Dematerialisation of shares: Change in deadlines and the perspective of the Personal Data Protection Office
The mandatory dematerialisation of shares of stock, introduced by the 30 August 2019 amendment of the Commercial Companies Code, was intended to bring about a situation as of 1 January 2021 where the shares of all joint-stock companies and joint-stock limited partnerships in Poland would take the form of an electronic record, and share documents would lose their legal force from that date. But the coronavirus epidemic has made it difficult for commercial entities to make this organisational change, and the parliament has extended the deadlines for complying with certain obligations related to dematerialisation of shares. The Polish Personal Data Protection Office has also issued an opinion on dematerialisation.

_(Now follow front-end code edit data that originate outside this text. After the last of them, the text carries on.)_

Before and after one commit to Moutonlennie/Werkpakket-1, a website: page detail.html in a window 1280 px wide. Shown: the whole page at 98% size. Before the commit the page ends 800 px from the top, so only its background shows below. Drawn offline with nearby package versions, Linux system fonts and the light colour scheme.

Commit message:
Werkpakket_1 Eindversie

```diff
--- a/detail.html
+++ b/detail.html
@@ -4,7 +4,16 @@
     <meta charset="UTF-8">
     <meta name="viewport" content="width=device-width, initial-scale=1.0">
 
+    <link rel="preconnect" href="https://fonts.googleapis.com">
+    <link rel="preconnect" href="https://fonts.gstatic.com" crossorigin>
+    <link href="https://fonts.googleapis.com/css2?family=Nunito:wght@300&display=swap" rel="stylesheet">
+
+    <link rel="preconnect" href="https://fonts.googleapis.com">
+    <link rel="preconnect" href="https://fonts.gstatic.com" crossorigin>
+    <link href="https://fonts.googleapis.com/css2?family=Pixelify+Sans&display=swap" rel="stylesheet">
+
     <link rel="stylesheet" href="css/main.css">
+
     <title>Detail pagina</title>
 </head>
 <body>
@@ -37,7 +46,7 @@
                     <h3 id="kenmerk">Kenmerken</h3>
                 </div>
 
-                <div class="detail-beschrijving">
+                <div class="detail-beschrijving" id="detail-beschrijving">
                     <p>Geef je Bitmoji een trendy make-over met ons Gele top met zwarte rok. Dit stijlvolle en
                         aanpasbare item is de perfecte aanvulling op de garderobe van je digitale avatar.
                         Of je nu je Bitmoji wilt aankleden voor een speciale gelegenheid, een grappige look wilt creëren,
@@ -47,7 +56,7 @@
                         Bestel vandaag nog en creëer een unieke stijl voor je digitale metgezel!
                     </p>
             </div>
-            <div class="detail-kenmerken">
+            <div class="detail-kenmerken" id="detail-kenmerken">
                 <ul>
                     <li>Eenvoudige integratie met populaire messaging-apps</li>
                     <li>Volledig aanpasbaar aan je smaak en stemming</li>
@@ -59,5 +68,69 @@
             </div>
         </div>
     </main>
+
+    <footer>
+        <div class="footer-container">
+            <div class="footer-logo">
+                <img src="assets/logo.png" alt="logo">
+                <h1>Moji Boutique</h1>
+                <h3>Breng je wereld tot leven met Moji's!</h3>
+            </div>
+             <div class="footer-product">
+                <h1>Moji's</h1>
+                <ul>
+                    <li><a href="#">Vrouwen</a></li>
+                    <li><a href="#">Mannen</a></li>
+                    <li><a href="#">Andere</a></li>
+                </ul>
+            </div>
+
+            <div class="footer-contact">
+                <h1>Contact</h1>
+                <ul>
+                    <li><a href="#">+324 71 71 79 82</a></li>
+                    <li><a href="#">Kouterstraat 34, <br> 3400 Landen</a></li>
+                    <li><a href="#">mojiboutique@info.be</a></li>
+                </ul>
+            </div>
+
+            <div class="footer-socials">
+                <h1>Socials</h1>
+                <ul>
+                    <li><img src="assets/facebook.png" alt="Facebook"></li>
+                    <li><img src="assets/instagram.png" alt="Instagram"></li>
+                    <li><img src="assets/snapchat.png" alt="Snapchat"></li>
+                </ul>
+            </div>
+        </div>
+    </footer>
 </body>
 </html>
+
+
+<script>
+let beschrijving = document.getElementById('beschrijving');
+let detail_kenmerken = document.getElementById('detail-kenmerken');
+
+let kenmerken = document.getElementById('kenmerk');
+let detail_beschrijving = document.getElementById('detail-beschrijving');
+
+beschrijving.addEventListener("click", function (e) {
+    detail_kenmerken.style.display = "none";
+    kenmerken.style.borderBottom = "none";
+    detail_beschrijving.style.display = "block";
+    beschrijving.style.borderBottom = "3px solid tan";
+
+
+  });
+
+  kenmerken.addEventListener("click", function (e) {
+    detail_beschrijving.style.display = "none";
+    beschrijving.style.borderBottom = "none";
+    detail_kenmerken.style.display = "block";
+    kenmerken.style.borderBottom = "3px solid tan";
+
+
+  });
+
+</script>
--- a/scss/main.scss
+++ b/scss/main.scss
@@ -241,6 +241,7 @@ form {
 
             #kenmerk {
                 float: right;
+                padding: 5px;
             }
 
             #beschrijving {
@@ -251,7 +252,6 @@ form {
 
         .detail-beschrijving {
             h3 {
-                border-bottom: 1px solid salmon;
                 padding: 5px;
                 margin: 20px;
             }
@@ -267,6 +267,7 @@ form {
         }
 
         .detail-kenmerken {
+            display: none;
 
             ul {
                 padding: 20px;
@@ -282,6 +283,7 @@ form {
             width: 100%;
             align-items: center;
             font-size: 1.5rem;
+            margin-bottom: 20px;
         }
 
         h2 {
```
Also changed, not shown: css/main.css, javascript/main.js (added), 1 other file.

The end of 2019 was a kind of a caesura in the legislative process of abandoning the physical document as a carrier of securities used to raise finance on capital markets. Bonds, investment certificates, mortgage bonds, shares and subscription warrants have either bid farewell, or will soon do so to the physical document as a carrier.
In 2019, legal regulations came into force providing for a mandatory dematerialisation of investment certificates issued by closed-end investment funds, including those which are not a part of a public offering and have not been admitted to an organised trading market. Newly issued certificates will no longer be able to be issued as a document, or function as an entry in the record of investment certificates kept by an investment fund company. They will have to be registered in the depository of securities kept by the Krajowy Depozyt Papierów Wartościowych (National Depository for Securities, KDPW). These regulations were then supplemented by rules for how an issuing agent must operate a register of investment certificates before their registration in KDPW. This fundamental change entails a number of practical and formal consequences that are significant in establishing and enforcing collateral on investment certificates.
On 5 November 2019, the President of Poland signed into law an amendment to the Act on Public Offerings and Conditions for Introduction of Financial Instruments into an Organised Trading System and on Public Companies. Most of the new regulations enter into force 14 days after publication of the amending act. It is intended to adjust Polish law to reflect the entry into force of the EU’s Prospectus Regulation (2017/1129) (which generally should have been done by July).
Under the Polish Anti Money Laundering and Countering Financing of Terrorism Act of 1 March 2018, newly established companies and partnerships are required to submit information about their beneficial owners to the Central Register of Beneficial Owners from 13 October 2019, and existing entities must do the same from 13 April 2020. The register is public and accessible free of charge.
The act of 9 November 2018 amending a number of laws, including the Banking Law, in order to reinforce oversight of the financial market entered into force at the beginning of this year. A new chapter was consequently added to the Banking Law concerning forced acquisition of banks coordinated by the Polish Financial Supervision Authority (KNF). The act has now been in force for several months, and it is a good occasion to examine in more detail the new powers vested in KNF.